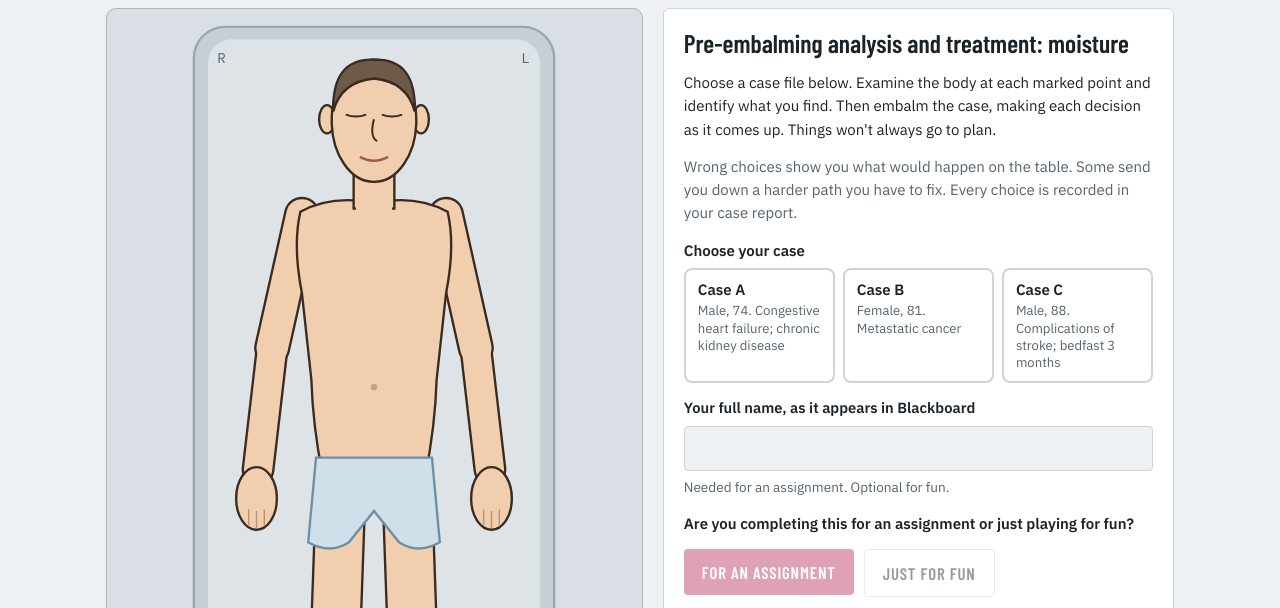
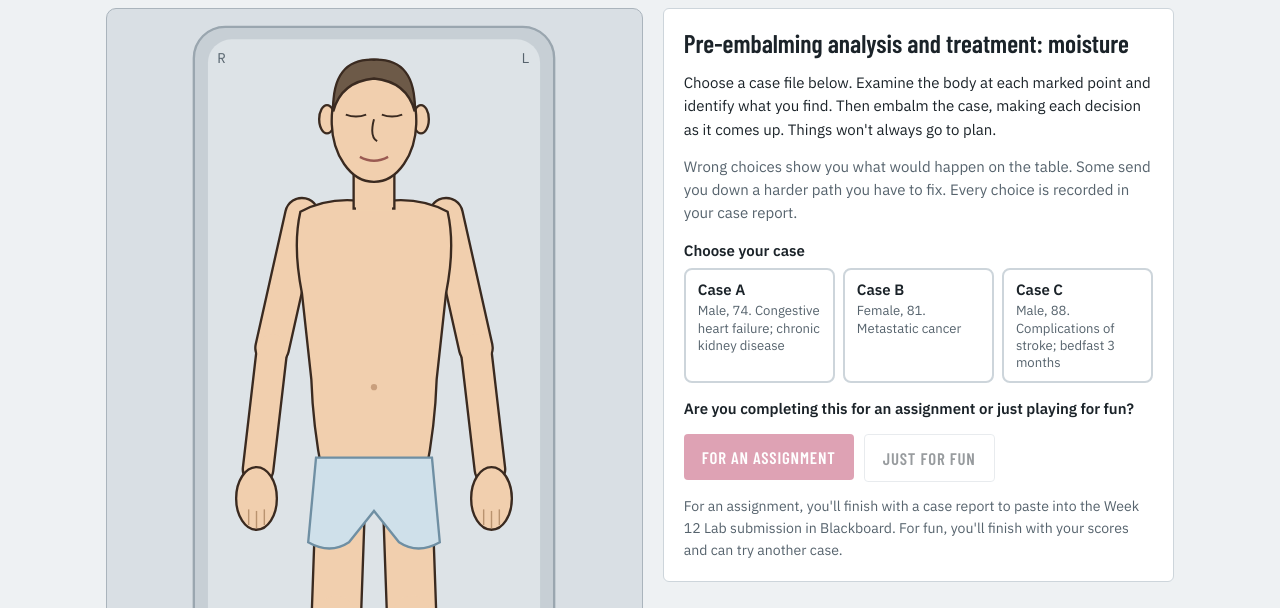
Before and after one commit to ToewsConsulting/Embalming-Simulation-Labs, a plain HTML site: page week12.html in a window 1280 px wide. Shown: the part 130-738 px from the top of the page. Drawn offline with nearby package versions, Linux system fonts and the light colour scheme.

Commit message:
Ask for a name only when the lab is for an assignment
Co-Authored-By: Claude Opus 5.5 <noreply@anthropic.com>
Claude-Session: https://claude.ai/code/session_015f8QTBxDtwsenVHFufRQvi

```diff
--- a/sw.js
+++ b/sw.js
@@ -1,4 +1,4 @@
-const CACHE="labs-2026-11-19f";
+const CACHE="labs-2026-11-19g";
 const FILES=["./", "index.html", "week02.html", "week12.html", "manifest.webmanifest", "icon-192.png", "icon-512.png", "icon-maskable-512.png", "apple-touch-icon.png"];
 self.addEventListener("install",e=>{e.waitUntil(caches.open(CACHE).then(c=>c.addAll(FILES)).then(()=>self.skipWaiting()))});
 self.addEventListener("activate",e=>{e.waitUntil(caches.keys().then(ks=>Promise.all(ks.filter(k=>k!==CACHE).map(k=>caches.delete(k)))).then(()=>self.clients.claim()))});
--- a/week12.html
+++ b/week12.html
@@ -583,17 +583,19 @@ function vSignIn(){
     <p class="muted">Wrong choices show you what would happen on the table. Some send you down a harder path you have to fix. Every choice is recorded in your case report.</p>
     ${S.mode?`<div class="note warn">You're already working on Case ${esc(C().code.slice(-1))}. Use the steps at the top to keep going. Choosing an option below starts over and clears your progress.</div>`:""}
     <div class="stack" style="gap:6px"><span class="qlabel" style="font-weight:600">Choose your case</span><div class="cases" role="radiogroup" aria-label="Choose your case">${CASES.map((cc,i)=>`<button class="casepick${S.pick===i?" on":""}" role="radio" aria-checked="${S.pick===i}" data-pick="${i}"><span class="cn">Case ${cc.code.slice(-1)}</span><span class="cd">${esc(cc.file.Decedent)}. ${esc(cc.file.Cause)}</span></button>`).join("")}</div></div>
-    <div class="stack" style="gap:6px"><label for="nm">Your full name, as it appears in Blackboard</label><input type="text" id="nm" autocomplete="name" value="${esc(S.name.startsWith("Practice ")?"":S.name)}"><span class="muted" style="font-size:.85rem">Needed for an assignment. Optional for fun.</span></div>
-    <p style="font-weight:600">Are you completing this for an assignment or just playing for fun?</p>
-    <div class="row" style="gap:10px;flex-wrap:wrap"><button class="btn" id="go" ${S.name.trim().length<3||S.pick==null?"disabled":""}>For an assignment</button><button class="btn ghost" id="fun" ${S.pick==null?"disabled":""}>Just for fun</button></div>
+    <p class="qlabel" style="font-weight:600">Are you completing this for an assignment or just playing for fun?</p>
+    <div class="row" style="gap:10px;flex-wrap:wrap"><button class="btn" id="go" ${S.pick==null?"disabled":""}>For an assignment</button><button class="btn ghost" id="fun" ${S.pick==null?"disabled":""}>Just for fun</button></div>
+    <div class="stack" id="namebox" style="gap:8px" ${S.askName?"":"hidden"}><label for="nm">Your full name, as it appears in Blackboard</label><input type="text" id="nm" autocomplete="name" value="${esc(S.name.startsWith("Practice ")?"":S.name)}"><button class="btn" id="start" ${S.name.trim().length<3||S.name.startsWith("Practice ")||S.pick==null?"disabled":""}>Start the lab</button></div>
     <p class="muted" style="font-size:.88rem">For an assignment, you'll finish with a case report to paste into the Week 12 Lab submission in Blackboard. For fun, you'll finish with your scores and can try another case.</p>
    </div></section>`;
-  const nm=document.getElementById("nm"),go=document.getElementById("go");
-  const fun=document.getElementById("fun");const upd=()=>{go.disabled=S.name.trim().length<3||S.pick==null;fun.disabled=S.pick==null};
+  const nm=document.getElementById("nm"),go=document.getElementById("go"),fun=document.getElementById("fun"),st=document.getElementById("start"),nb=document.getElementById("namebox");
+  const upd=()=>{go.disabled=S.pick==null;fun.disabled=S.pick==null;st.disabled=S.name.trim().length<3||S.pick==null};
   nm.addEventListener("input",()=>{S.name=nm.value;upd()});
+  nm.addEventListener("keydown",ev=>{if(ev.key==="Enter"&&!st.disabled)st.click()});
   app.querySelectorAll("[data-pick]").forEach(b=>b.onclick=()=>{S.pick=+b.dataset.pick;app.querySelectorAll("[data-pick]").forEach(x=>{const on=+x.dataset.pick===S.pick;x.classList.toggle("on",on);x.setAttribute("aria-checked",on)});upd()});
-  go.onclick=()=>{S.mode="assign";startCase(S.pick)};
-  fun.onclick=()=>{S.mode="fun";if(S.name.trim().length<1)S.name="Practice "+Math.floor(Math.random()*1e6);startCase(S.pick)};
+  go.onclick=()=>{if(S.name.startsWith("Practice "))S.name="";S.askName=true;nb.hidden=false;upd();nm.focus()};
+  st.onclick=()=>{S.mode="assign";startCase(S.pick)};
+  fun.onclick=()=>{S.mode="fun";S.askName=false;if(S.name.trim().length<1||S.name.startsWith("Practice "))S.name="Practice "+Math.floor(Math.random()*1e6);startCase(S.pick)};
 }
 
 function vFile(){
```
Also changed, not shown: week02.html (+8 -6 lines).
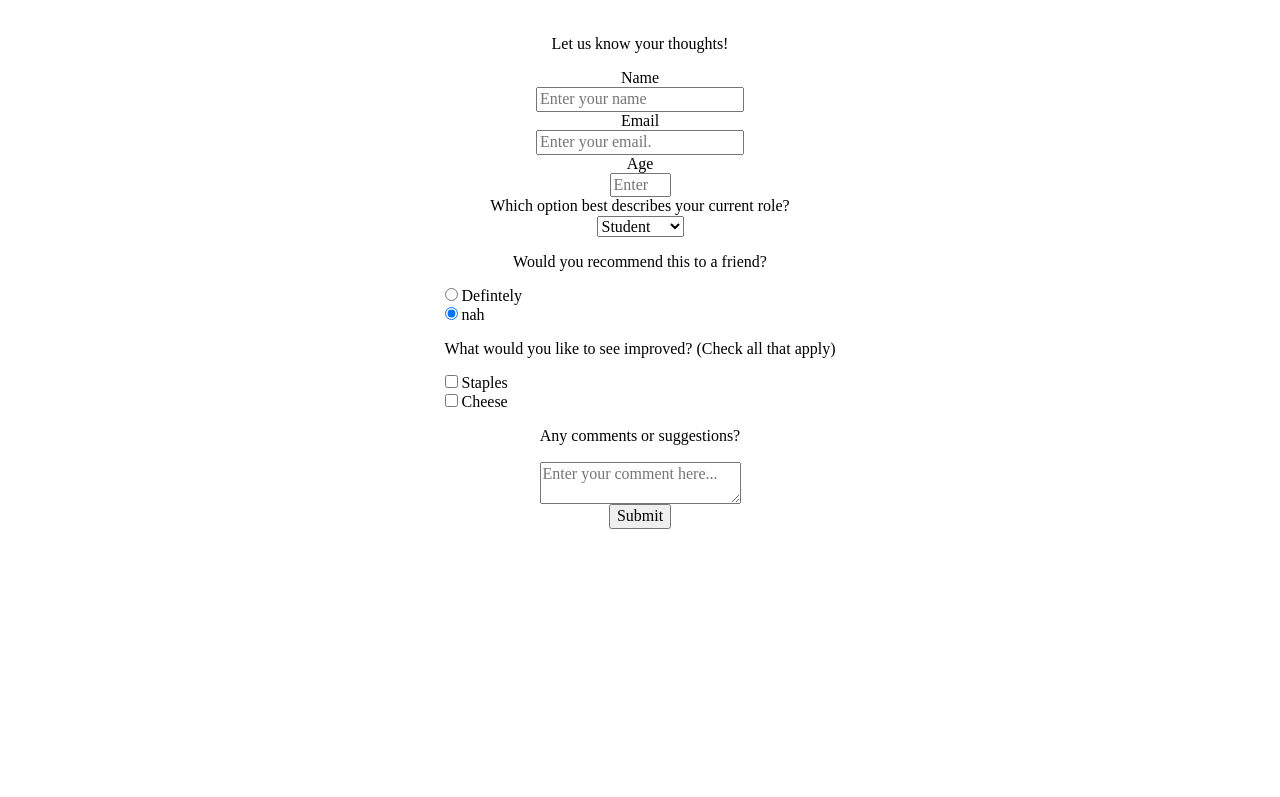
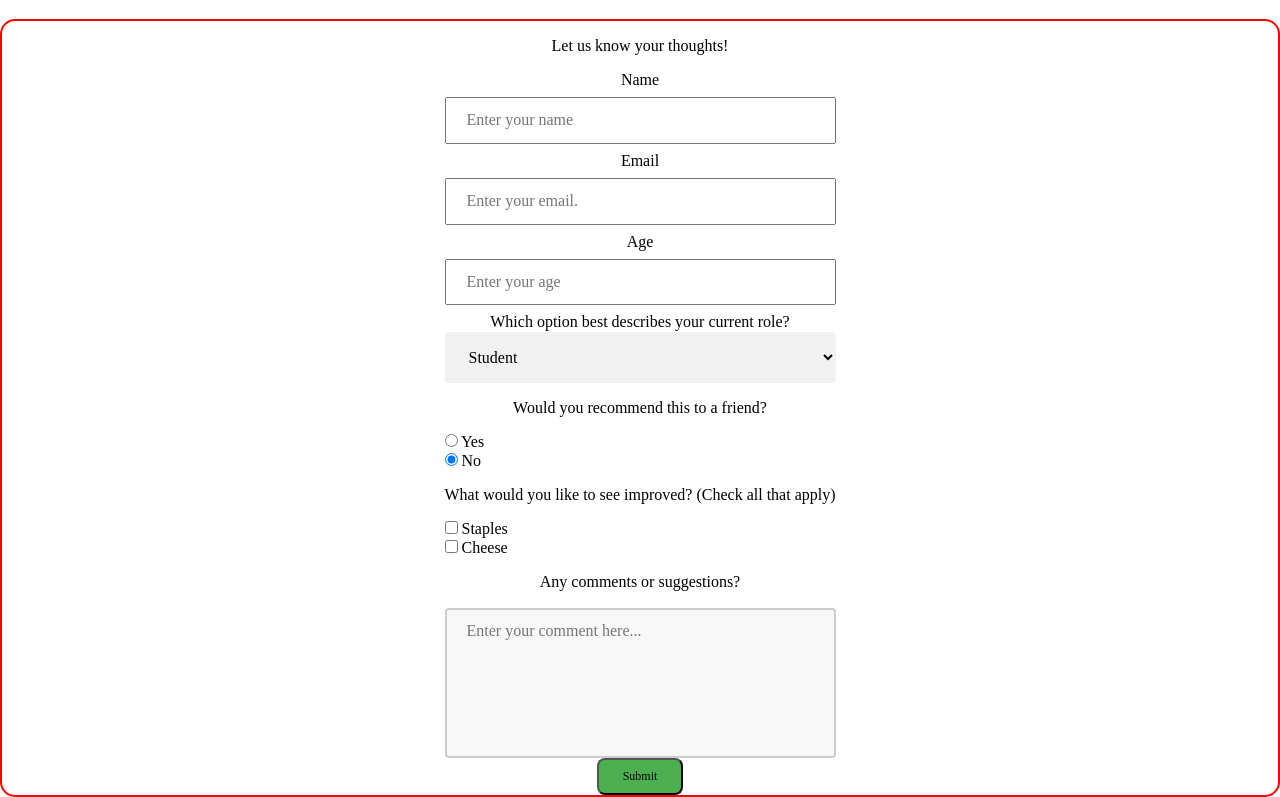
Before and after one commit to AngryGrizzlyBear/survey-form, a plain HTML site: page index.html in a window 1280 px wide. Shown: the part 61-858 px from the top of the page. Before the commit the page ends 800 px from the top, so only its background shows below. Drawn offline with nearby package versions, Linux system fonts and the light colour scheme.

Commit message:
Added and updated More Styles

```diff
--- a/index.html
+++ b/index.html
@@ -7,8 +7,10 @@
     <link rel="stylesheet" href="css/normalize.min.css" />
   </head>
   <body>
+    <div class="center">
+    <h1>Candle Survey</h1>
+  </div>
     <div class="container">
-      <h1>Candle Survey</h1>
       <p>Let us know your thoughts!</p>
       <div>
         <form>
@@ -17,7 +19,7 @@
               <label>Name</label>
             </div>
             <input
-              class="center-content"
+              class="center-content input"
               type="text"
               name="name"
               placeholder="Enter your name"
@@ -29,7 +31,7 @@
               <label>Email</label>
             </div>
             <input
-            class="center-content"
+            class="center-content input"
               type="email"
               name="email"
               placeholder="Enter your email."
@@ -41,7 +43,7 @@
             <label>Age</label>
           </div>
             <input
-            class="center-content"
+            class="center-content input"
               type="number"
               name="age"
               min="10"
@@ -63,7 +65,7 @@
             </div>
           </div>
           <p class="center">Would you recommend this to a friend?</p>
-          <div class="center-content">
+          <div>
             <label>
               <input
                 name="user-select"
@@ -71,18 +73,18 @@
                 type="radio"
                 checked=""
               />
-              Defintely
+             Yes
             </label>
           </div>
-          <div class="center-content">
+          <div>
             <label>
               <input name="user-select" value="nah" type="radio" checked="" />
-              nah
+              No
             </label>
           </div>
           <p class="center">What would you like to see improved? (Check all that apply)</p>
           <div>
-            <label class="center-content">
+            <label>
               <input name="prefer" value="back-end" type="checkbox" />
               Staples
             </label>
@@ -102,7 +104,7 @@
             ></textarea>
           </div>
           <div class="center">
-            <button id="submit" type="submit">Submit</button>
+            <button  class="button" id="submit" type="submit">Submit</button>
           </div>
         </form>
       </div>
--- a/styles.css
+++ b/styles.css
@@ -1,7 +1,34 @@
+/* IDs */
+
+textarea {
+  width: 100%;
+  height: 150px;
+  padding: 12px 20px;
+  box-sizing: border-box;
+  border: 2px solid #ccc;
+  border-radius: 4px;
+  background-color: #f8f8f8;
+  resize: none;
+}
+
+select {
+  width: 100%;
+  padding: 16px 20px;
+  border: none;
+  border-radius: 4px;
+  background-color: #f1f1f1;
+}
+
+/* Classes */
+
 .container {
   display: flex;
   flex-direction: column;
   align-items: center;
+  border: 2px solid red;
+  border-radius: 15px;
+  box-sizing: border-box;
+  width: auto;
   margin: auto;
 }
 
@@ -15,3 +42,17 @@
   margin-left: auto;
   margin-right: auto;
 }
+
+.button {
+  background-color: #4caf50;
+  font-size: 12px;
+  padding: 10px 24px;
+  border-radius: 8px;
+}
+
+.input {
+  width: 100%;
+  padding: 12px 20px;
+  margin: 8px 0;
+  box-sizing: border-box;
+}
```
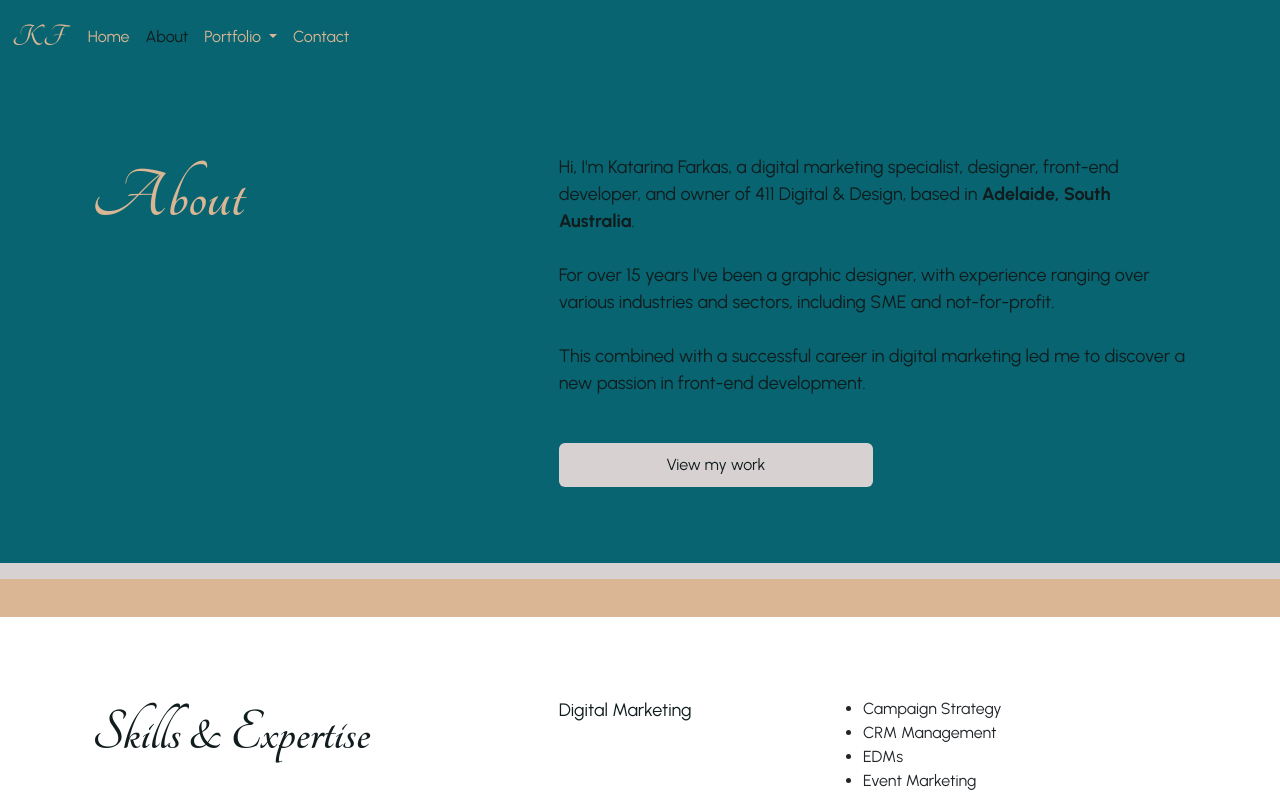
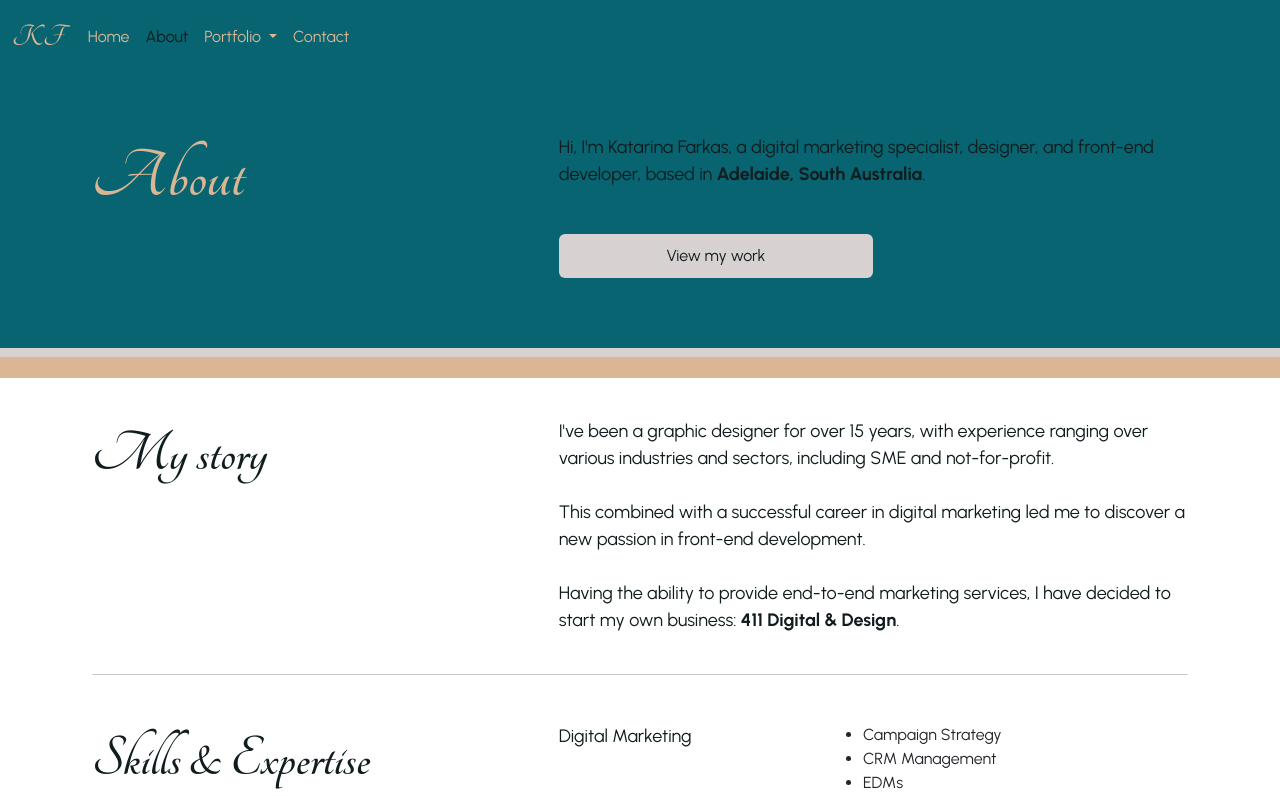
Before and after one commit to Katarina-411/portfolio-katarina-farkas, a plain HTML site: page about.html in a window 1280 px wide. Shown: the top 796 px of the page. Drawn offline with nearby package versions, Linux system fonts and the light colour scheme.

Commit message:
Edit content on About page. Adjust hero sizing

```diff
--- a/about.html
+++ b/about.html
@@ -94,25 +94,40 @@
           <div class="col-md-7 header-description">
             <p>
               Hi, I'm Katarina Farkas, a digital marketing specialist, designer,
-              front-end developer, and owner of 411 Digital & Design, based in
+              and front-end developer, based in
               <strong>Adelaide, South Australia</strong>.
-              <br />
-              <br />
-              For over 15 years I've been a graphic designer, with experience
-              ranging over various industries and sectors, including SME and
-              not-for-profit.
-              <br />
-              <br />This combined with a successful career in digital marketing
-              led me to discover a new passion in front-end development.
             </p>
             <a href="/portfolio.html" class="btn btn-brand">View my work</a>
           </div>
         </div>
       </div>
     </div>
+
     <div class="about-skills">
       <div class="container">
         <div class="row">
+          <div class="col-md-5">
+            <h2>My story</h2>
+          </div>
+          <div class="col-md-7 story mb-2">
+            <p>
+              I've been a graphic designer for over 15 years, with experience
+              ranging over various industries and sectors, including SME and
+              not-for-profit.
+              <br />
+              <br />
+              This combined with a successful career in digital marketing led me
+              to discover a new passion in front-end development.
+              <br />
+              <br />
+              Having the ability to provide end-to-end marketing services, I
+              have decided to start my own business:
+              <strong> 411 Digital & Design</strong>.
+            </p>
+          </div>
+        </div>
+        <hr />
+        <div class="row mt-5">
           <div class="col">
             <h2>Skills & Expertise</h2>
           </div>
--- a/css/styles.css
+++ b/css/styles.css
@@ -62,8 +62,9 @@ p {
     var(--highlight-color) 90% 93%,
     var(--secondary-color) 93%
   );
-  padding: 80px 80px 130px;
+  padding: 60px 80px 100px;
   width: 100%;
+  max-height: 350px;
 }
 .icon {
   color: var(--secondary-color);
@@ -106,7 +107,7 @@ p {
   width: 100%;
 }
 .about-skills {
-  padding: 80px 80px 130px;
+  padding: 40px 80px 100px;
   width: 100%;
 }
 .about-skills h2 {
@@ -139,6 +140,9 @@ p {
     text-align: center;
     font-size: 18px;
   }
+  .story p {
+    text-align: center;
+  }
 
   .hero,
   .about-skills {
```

========

__Your instructions__: Copy every line from the material in which the word "radius" can be found.

__Written answer__:
+  border-radius: 4px;
+  border-radius: 4px;
+  border-radius: 15px;
+  border-radius: 8px;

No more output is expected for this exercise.